BEIJING — Global rating agency Fitch said risks of a hard landing for China’s economy and of a further sharp depreciation of the yuan have receded in the near term.
“There are signs of stabilization in the Chinese economy... the policy response in China will allow the country to manage its growth gradually to a sustainable level and avoid a hard landing,” according to Fitch Ratings’ latest report on economic risks in the Asia Pacific.
The report came in as China’s GDP growth held steady at 6.7 percent for a third straight quarter, with encouraging signs including rising rail freight volume and industrial profits.
Major research institutions and investment banks have upgraded their forecast for the country’s full-year GDP growth. China’s central bank economists Ma Jun said China will for sure realize its growth target of 6.5 to 7 percent this year.
Thanks to ongoing industrial overhauls and effective macro regulation by the government, a hard landing has become increasingly unlikely.

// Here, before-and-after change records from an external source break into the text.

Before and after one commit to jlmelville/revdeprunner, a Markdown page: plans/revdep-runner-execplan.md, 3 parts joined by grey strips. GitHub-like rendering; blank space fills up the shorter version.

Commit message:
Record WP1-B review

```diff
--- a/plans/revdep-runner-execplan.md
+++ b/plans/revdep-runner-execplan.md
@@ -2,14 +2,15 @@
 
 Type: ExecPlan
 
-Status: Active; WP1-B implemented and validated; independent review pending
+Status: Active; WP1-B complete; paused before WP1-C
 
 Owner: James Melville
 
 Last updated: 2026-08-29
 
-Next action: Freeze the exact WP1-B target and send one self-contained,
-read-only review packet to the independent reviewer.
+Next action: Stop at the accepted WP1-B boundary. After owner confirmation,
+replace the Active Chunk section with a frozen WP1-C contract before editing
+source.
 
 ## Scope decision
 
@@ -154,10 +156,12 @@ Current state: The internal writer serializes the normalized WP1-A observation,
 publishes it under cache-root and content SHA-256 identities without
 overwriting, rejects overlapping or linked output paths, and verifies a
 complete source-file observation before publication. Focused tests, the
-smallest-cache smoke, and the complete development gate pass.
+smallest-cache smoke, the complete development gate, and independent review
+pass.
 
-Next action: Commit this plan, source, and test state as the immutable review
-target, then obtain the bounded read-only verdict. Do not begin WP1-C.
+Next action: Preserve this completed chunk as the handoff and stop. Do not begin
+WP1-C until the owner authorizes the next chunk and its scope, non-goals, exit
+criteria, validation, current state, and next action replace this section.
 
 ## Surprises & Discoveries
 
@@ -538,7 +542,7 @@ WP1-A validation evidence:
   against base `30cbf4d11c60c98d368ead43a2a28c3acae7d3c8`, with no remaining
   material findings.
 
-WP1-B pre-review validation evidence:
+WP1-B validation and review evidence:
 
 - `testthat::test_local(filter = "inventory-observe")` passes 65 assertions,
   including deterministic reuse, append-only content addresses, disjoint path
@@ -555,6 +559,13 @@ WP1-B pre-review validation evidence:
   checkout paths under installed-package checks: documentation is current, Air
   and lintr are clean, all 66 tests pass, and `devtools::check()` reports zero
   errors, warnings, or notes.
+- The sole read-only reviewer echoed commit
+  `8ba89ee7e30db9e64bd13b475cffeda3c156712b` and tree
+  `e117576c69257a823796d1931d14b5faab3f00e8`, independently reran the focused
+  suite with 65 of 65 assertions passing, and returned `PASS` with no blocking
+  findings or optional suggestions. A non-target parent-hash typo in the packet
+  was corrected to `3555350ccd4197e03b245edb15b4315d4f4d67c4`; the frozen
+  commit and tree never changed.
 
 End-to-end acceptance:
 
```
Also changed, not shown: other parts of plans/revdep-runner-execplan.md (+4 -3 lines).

But Fitch noted that reliance on credit expansion to support the economy contributed to meeting near-term growth targets but added to long-term macroeconomic imbalances.
Fitch said “the risk of a sharp depreciation of the yuan is less imminent,” citing a slower path for interest-rate hikes in the United States as a supportive factor.
It expects the yuan fixing against the dollar to be allowed to depreciate gradually.
The Chinese currency, the renminbi or the yuan, ended its losing streak on Oct 26 as the central parity rate strengthened 39 basis points to 6.7705 against the US dollar, according to the China Foreign Exchange Trading System.